• YOUR INSTRUCTIONS
Find the word "absolute" in the listing, and copy out each line where it turns up.
START SOURCE MATERIAL
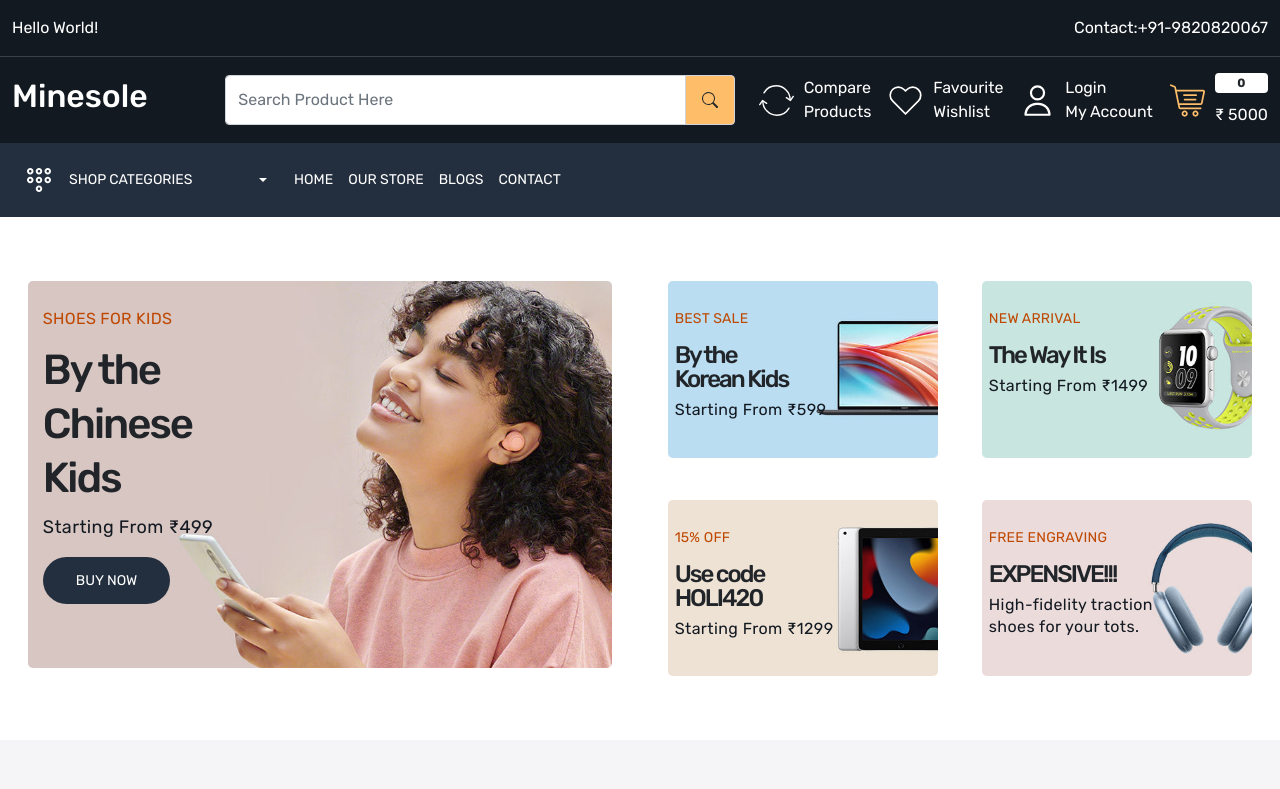
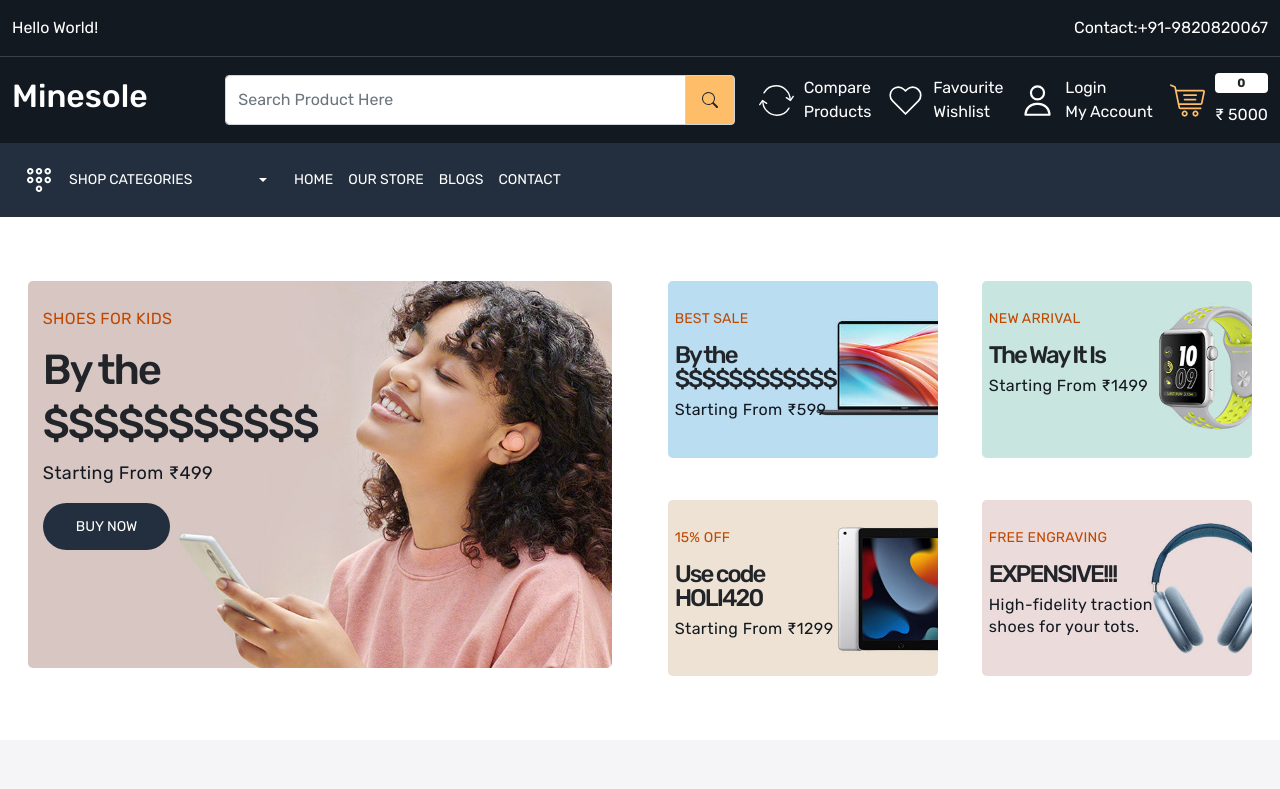
Before and after one commit to aditya-bsingh5/minesole-frontend, a React (Create React App) app: page / in a window 1280 px wide. Shown: the top 789 px of the page. Built offline with nearby package versions, Linux system fonts and the light colour scheme.

Commit message:
correction

```diff
--- a/src/pages/Home.js
+++ b/src/pages/Home.js
@@ -20,7 +20,7 @@ const Home = () => {
               />
               <div className="main-banner-content position-absolute">
                 <h4>Shoes for Kids</h4>
-                <h5>By the Chinese Kids</h5>
+                <h5>By the $$$$$$$$$$$</h5>
                 <p>Starting From ₹499</p>
                 <Link className="button"> BUY NOW</Link>
               </div>
@@ -36,7 +36,7 @@ const Home = () => {
                 />
                 <div className="small-banner-content position-absolute">
                   <h4>Best Sale</h4>
-                  <h5>By the Korean Kids</h5>
+                  <h5>By the $$$$$$$$$$$$</h5>
                   <p>Starting From ₹599</p>
                 </div>
               </div>
```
END SOURCE MATERIAL
• SOLUTION TO THIS TASK
               <div className="main-banner-content position-absolute">
                 <div className="small-banner-content position-absolute">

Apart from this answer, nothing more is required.